* **YOUR INSTRUCTIONS**: In the entries below, find the lines that include "layout" and give their number as the whole reply.
___ AVAILABLE DATA ___
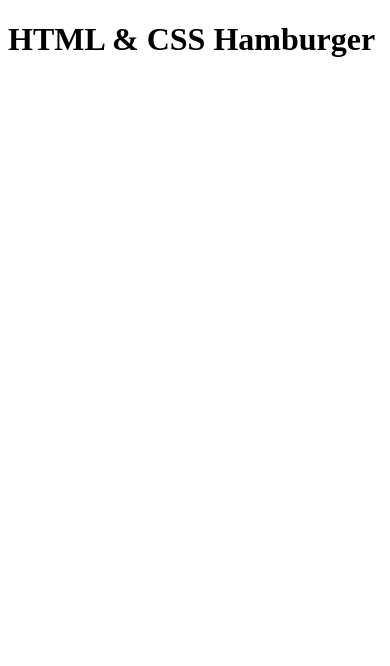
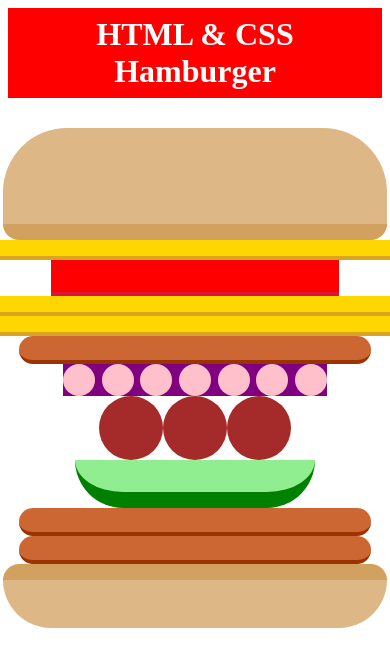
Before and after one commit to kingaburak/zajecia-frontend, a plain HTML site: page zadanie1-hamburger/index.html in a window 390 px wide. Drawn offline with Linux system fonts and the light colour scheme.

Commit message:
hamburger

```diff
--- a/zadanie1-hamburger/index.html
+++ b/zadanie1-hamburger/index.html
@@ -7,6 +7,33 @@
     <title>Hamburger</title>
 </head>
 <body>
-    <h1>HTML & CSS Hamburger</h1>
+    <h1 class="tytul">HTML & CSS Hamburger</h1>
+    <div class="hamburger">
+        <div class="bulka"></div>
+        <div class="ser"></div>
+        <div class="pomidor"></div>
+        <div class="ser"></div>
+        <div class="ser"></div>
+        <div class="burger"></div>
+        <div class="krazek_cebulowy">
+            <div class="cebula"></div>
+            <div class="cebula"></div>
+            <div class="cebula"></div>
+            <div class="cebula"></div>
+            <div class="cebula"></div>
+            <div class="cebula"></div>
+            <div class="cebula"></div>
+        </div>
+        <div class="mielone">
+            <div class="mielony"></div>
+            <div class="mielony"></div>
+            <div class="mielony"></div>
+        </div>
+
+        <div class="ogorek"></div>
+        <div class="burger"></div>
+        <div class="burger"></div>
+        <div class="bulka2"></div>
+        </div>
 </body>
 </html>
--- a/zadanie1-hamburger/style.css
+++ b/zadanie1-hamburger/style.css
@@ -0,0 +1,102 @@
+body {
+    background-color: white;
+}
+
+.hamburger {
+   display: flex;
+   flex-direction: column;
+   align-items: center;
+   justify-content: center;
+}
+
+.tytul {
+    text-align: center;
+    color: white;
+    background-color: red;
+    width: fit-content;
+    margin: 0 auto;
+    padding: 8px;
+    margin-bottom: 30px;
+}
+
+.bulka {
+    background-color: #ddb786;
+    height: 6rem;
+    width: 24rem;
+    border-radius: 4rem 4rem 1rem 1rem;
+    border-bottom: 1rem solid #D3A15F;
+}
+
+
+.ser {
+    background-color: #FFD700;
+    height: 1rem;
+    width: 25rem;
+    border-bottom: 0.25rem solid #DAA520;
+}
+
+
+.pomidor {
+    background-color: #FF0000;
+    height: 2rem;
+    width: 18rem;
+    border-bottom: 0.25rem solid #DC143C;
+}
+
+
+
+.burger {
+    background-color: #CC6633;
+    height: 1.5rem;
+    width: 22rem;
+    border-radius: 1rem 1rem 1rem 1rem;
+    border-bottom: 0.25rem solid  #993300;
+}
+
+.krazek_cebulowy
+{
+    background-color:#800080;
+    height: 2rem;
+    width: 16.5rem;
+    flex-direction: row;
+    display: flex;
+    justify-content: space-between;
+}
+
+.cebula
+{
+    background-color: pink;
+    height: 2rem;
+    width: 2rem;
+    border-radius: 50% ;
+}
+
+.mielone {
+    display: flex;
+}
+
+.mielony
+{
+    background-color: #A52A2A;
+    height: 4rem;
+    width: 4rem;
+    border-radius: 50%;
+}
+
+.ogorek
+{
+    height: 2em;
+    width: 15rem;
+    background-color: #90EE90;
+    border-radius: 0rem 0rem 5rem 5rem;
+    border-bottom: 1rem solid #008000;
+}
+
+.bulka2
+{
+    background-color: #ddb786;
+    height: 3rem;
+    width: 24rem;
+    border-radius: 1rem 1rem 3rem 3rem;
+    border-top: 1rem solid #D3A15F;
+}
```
___
___ AVAILABLE DATA ___
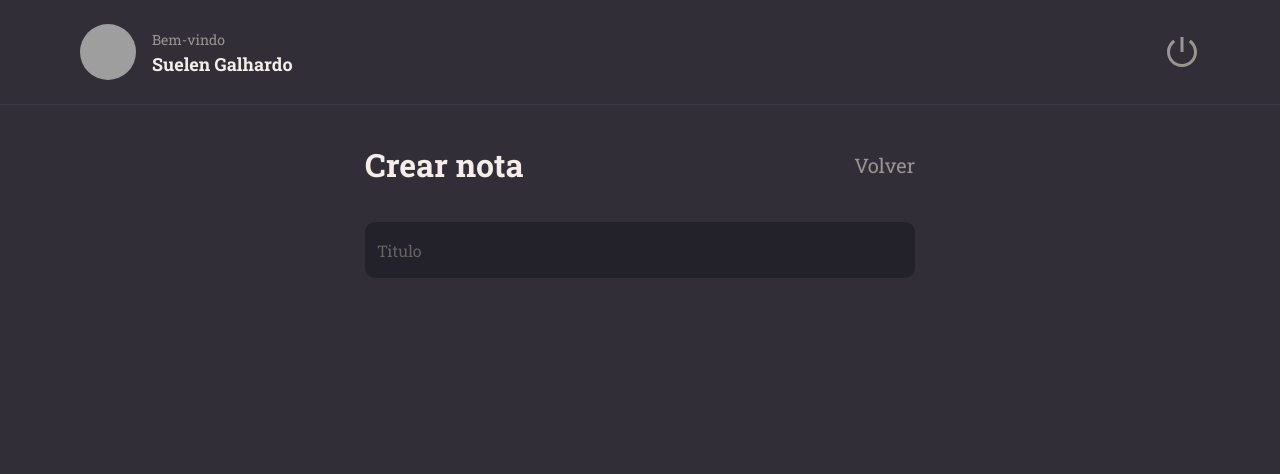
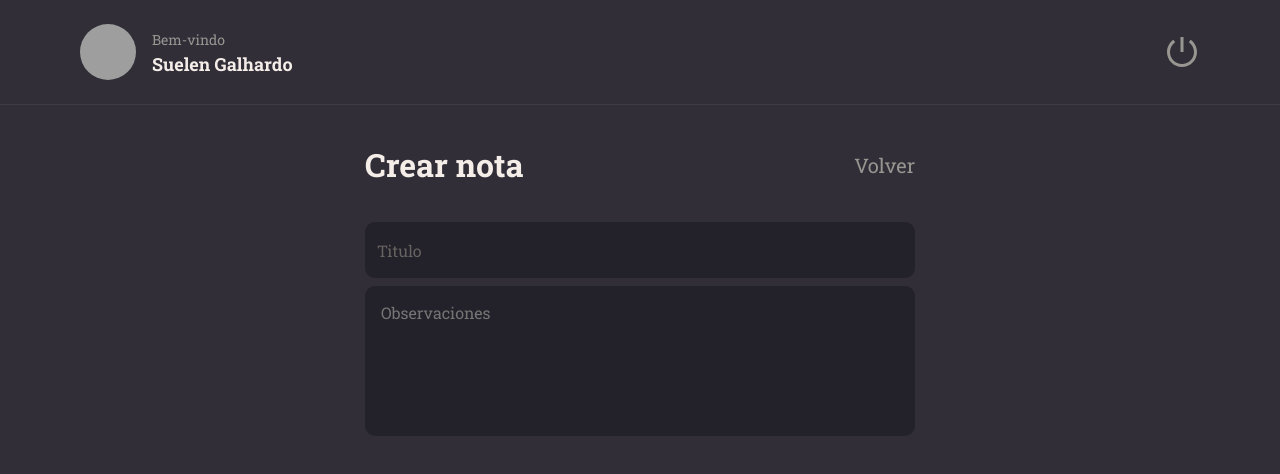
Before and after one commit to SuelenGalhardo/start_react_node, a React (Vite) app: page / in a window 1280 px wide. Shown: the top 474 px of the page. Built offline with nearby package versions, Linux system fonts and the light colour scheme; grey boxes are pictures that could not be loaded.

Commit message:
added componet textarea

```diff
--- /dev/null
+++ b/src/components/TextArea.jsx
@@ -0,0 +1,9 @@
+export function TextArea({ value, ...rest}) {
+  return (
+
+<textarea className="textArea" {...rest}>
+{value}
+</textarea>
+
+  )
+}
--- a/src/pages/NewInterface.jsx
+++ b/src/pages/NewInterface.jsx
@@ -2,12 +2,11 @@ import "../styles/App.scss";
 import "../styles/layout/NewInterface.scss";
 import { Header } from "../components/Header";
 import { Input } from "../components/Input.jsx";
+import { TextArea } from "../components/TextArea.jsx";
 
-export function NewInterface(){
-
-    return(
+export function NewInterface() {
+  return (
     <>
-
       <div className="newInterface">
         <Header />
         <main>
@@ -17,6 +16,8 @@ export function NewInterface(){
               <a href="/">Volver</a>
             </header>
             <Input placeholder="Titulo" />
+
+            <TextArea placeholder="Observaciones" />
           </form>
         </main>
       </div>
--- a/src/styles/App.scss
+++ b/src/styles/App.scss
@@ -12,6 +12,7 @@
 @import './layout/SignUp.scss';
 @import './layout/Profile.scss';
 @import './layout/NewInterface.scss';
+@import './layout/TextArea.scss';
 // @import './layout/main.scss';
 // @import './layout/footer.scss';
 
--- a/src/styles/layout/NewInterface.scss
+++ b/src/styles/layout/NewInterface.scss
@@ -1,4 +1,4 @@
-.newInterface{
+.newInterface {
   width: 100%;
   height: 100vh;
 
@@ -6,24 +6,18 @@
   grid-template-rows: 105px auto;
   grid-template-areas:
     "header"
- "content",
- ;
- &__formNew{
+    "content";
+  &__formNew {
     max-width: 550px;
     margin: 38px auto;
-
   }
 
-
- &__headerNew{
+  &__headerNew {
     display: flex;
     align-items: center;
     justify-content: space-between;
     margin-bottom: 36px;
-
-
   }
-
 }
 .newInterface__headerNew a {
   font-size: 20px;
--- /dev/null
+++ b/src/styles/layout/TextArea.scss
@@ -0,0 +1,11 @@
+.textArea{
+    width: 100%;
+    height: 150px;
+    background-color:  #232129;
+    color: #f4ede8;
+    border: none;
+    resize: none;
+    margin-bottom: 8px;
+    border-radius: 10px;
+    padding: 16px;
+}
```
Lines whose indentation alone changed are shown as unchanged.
___
* **REPLY TO THE EXERCISE**: 10